To be honest, this isn't really much of a hack. There are far more complicated things that can be done.
As for my story, it's pretty simple. I never liked limits, and I had a lot of people trying to impose them on me.
The earliest hack I can remember was sitting in the nursery at church. I would have been 5-6-ish years old at the time. My mother was in the choir, and I was bored, so I wandered around. The toys were stored in a cabinet, locked with a Master combination lock. I spent a fair amount of time manipulating it - feeling the mechanism out, finding the sticking points, getting a feel for where it would stick if the shackle was pulled on. I got it open by feel.
After that, I moved on to other things, like improvised picks with paperclips for my parent's filing cabinets. I discovered that cheap bike locks like this have a bit of wiggle on their dials when they are loose on the correct number.
The school district I was at was poor. The classrooms all had Apple IIs, so I was able to break out and mess around with ProDOS. Later, I convinced my grandparents to give me an old 8086 clone (Cordata 2MHz) they had sitting around and my family purchased a CompuAdd 286. It had a graphical interface of sorts (ASCII art).
Sometimes my games would drop me to a dos prompt, and I asked my parents why. Their answer, which sticks with me to this day, was one of the defining moments in my life. They told me not to worry about it, that I didn't need to know. They told me to simply type "dosshell" (to get back to this menu). I made it my personal crusade to know what was going on.
I started to collect DOS manuals and editions. PC DOS. MS DOS. Every version I could get my hands on. I saved up money to buy DOS manuals. I asked for them for birthday presents. I learned to use the terminal, and looked at the programs that came with them. DOS 2.11 (for example) had some neat TSRs and would play synthesized music, which I thought was awesome. They were written in BASIC. I started looking at other BASIC programs - grabbing old copies of 321 contact magazine (which had a basic program in each issue). My mother had a BASIC guide that she had of her own - I started modifying things, changing them. It became a bit of an obsession.
My parents tried to reign me in a bit, buying a piece of security software to lock me out without permission. I stayed up late that night, snuck down, bypassed the password and system (Direct Access 5.1), wrote a note about how I did it and went to bed.
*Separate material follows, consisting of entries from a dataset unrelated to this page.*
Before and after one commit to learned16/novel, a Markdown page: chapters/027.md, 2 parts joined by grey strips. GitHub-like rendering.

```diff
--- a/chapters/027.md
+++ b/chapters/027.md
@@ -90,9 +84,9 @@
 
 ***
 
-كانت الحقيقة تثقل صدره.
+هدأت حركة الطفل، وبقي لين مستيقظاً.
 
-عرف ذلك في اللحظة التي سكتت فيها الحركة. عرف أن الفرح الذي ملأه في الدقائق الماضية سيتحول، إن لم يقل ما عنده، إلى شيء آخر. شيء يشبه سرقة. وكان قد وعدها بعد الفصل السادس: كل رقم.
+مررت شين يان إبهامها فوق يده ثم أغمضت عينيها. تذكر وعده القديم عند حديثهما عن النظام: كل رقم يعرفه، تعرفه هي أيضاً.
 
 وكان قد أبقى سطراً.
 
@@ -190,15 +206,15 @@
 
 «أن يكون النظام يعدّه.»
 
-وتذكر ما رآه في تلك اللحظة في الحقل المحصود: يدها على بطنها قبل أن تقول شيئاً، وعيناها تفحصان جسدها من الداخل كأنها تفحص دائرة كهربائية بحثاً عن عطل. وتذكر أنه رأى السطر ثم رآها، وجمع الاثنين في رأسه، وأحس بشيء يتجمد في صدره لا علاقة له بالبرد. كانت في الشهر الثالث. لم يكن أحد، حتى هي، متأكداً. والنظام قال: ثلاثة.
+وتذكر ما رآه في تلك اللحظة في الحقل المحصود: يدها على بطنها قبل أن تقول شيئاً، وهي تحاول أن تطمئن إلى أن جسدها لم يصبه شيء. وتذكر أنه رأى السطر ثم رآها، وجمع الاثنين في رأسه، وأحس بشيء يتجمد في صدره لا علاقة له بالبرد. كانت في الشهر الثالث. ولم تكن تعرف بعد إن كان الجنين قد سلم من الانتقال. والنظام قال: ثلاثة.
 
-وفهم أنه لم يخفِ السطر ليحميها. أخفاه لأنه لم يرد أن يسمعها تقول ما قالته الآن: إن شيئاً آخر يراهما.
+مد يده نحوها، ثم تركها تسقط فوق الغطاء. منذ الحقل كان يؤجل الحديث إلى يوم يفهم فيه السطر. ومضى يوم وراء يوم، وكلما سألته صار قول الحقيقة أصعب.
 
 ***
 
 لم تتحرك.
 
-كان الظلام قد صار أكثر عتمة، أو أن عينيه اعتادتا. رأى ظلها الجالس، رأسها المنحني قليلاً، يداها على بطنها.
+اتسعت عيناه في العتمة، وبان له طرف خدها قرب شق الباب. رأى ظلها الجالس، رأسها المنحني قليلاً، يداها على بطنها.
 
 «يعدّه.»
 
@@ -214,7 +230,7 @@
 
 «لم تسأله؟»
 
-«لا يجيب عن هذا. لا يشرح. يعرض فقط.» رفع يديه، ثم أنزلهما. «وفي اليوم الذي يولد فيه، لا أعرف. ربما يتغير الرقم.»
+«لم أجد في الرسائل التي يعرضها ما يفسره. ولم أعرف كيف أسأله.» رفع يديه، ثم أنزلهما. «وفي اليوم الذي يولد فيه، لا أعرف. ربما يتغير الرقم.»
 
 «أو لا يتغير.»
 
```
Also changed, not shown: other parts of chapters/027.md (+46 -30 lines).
The internet opened up my horizons a bit. Before, I was on my own - now I had access to information, to hardware I couldn't get access to.